What the task requires> The answer should be each line from the entries below that has the word "after" in it.

Content revision data>
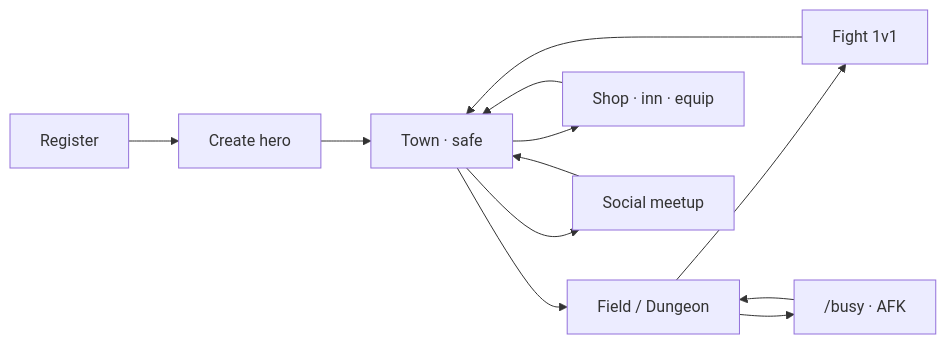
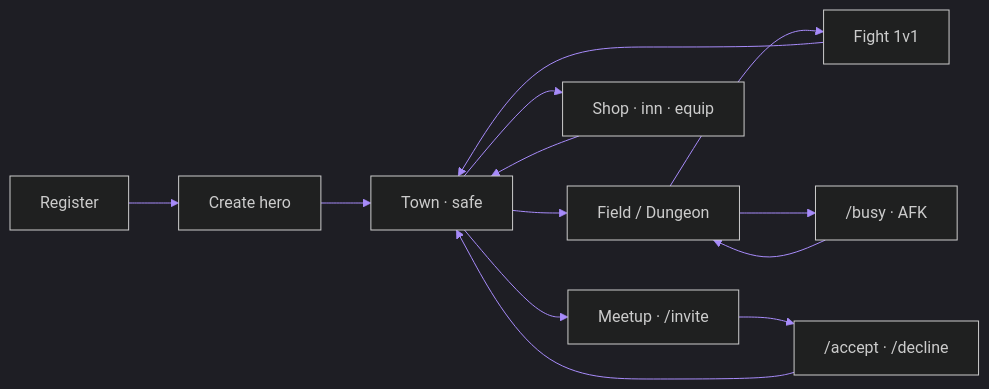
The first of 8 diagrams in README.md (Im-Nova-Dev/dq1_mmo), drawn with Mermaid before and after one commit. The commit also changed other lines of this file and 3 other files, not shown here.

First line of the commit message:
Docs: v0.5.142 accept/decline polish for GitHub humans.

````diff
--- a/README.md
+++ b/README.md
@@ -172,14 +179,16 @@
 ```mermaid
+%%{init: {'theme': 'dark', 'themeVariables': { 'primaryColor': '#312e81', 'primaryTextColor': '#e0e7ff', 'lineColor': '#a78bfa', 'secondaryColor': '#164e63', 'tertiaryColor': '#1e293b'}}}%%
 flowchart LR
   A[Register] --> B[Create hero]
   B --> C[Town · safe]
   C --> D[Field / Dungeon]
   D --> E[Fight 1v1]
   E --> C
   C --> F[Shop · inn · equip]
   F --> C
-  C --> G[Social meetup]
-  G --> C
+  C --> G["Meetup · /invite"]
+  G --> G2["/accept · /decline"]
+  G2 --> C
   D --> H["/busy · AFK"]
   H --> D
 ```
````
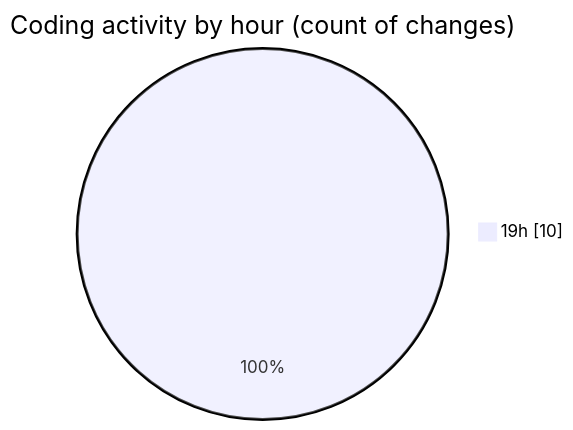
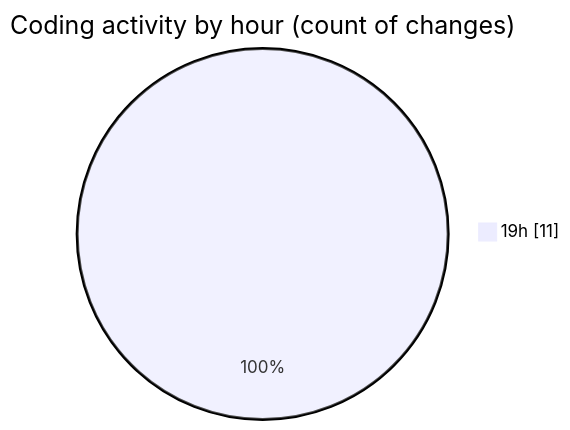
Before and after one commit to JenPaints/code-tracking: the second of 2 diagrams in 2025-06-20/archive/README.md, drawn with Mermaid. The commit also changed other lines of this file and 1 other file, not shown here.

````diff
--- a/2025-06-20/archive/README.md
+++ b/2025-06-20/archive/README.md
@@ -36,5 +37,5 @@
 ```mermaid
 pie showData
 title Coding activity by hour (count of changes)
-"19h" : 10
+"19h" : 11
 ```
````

Task answer>
The first of 8 diagrams in README.md (Im-Nova-Dev/dq1_mmo), drawn with Mermaid before and after one commit. The commit also changed other lines of this file and 3 other files, not shown here.
Before and after one commit to JenPaints/code-tracking: the second of 2 diagrams in 2025-06-20/archive/README.md, drawn with Mermaid. The commit also changed other lines of this file and 1 other file, not shown here.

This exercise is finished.